An investment property is a huge financial commitment. It can also set you firmly on the path to financial freedom, or added security in your golden years. But for an investment property to pay off, you need great tenants now.
Even in boom times, it’s worth putting in the effort to get the best tenants you can. An ideal tenant will take care of the property as if it’s their own, pay their rent promptly and be proactive about maintenance.
When the market gets tough, it’s even more important to make sure your property stands out from the crowd. Here are four ways to attract more tenants to your rental property.
1. Buy a place with your tenants in mind
Buying an investment property isn’t quite the same as buying a home to live in. While many people do successfully rent out their first home when they upgrade, buying with tenants in mind can give you a leg up. Here’s what should be on your shopping list:
Location. The perfect location depends on the type of property, and the tenant demographic you’re hoping to attract.
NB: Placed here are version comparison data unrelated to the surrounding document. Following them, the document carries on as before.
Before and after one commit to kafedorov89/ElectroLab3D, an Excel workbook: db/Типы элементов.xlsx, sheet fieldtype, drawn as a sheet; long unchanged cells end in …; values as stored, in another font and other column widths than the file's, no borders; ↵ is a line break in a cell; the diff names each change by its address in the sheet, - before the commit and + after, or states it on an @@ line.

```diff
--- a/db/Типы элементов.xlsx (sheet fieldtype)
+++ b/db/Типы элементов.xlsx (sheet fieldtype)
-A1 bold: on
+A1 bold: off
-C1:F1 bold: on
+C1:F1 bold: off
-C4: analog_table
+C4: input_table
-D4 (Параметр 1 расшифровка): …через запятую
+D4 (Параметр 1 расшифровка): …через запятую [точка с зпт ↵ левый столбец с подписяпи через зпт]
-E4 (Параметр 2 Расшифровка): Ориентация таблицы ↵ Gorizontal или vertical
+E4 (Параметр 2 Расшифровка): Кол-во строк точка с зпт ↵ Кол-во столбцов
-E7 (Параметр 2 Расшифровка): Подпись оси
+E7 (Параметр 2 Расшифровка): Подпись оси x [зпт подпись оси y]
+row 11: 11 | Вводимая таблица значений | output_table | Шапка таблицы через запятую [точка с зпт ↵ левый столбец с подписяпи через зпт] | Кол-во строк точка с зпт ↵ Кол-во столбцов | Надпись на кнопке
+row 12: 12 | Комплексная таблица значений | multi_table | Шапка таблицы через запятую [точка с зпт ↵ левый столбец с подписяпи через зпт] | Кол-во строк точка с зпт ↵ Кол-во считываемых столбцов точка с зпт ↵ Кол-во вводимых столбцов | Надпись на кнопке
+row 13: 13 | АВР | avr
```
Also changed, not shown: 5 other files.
A three bedroom family home will appeal to people with children, so pick one that’s close to a good school, playgrounds and public transport. If your rental is a one-bedroom apartment with concierge service, it’s more likely to appeal to young professionals who want a central city location.
Low maintenance. Tenants don’t want to do a lot of upkeep on the property, and you don’t want to spend your weekends keeping the garden in shape. A new or substantially renovated rental with an easy-core yard is ideal for landlords, who can rest easy in the knowledge that it is likely to stay in good repair.
Modern kitchen and bathroom. These are at the top of the wishlist for tenants and buyers alike. There’s no need to go overboard with marble bench tops or a state-of-the-art oven, but these areas should present in good condition with modern functional appliances.
Air conditioning and heating. Air conditioning is fast becoming a rental must-have. If the property you’re looking at doesn’t have climate control, consider adding a split system. It’s not very expensive, and it will set you apart from competitors without it.
2. Effective marketing
There’s no point having the best rental on the street if nobody knows about it. When you’re vetting a property manager, ask them what their plan is to market the property. Professional photography and copywriting cost a little extra, but they can make an enormous difference when it comes to grabbing the attention of tenants. Remember that the best tenants are attractive to many landlords, so they can afford to be a little choosy.
Professionals know how to make your home appear lighter and more spacious, and to highlight the features that set it apart. And while it can be difficult if you already have a tenant in place, ensure that the presentation is immaculate. The home should be spotlessly clean and tidy before your photographer turns up.
Make sure it’s advertised on the leading real estate portals, and that your property manager has a social media presence to extend their reach.
3. Make sure the price is right
Too high and you’ll scare people off. Too low and you’re leaving money on the table. But how do you know how much to ask? You can do your own research by looking at comparable properties, but your property manager is the real expert here. They’ll know how strong the market is, what demand is like, and whether your corner location or new kitchen justify bumping up the rent.
In a slow market, you might want to consider lowering the rent slightly to make the property competitive. The difference between $380 per week and $400 per week over 20 weeks is the equivalent of having your home empty for just one week. Once you’ve got tenants, you can raise the rent at the next lease renewal.
4. Retention is better than cure
It’s cheaper to keep the tenants you have than to advertise for new ones. Assuming they’ve been good tenants, it’s often worth going the extra mile to keep them. That means:
Regular maintenance. A common lament from tenants is that landlords are slow to fix problems or perform temporary fixes that don’t last. Keep the property in good working order and you’ll keep your tenants. As a bonus, it will help preserve the home’s value.
Give a little. If your tenant wants to put up a shelf or add some screening plants, it’s a sign that they’re making the place home. In some states, tenancy laws have been changed so that you can only refuse small modifications (or pets) with a good reason Even if that’s not the case where you are, these sorts of concussions can help build the relationship with your tenant for long term harmony.
Keep rental increases reasonable. You’re in it to make money, but don’t get too greedy. Implementing a rental increase when the market justifies it is fine, but too much, too often and you might find your property suddenly vacant. If you’re unsure, have a chat to your property manager – they’ll be able to advise you on current market conditions.
Maintain good communication. Whether you’re renting it out privately or using a professional, it’s important that your tenant feels heard. Repairs should be attended to promptly, and questions answered.
An excellent tenant is a huge asset and can make the difference between a good investment and a great one. Put in a little effort and you can secure someone who’ll love your place as much – or more! – than you do.